(Data entries)

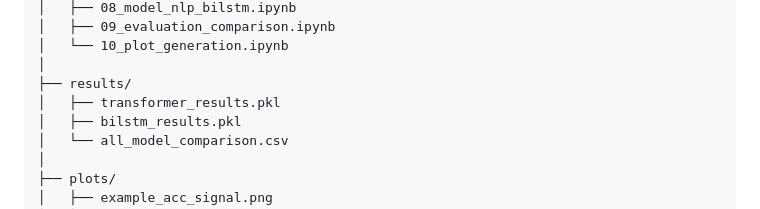
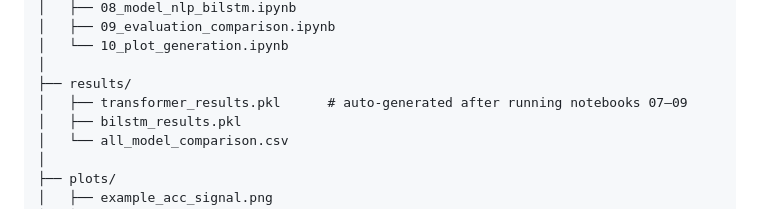
Before and after one commit to DhitalPrakriti/bfrb-gesture-recognition, a Markdown page: README.md, the part around the change. Drawn GitHub-style.

Commit message:
Finalized README.md

```diff
--- a/README.md
+++ b/README.md
@@ -51,7 +51,7 @@ project_root/
 │   └── 10_plot_generation.ipynb
 │
 ├── results/
-│   ├── transformer_results.pkl
+│   ├── transformer_results.pkl      # auto-generated after running notebooks 07–09
 │   ├── bilstm_results.pkl
 │   └── all_model_comparison.csv
 │
```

> **Your task**: Print the records word for word and exclude any picture they hold.

> **Output for this exercise**:
Before and after one commit to DhitalPrakriti/bfrb-gesture-recognition, a Markdown page: README.md, the part around the change. Drawn GitHub-style.

Commit message:
Finalized README.md

```diff
--- a/README.md
+++ b/README.md
@@ -51,7 +51,7 @@ project_root/
 │   └── 10_plot_generation.ipynb
 │
 ├── results/
-│   ├── transformer_results.pkl
+│   ├── transformer_results.pkl      # auto-generated after running notebooks 07–09
 │   ├── bilstm_results.pkl
 │   └── all_model_comparison.csv
 │
```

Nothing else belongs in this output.